Return each line of the entries that holds the string "items".

[Collected data]

▬▬▬

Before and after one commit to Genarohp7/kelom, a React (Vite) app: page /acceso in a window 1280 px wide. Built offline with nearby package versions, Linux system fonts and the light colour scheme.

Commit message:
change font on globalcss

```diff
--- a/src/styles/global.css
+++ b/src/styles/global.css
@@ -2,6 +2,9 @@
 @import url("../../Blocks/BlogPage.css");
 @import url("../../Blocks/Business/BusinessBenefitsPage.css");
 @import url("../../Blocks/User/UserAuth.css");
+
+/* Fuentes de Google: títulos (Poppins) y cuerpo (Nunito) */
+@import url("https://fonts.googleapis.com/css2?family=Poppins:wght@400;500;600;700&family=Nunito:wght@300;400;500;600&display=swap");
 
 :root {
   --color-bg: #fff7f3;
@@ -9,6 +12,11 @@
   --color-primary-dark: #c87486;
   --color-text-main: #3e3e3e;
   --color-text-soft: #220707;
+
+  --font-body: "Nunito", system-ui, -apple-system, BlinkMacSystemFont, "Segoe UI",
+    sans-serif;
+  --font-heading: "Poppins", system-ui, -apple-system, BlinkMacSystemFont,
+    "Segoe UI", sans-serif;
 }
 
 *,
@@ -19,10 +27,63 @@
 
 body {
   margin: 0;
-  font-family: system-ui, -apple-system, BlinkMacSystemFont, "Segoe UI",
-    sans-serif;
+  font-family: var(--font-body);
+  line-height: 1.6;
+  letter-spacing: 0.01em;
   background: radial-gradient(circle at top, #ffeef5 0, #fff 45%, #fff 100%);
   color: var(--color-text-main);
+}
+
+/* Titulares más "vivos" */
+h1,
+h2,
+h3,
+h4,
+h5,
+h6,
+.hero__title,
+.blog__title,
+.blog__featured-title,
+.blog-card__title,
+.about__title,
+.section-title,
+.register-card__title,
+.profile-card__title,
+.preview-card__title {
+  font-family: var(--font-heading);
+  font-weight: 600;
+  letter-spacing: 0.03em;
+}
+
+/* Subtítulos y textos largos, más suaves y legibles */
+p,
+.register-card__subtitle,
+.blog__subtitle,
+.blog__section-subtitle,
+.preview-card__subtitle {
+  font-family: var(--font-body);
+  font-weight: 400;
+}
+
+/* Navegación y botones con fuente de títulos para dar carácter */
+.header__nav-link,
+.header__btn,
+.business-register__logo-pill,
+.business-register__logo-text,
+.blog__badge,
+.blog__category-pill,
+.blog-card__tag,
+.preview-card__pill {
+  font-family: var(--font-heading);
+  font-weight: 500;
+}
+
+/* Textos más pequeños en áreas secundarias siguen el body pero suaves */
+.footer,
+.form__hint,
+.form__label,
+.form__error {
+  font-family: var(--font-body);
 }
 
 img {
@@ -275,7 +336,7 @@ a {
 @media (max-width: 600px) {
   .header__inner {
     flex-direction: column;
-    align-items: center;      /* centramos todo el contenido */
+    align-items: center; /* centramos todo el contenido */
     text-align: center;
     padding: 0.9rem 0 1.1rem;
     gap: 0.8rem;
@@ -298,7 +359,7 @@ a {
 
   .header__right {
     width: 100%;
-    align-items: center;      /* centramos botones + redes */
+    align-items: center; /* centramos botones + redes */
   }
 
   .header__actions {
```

▬▬▬

> [Solution to the exercise]
-    align-items: center;      /* centramos todo el contenido */
+    align-items: center; /* centramos todo el contenido */
-    align-items: center;      /* centramos botones + redes */
+    align-items: center; /* centramos botones + redes */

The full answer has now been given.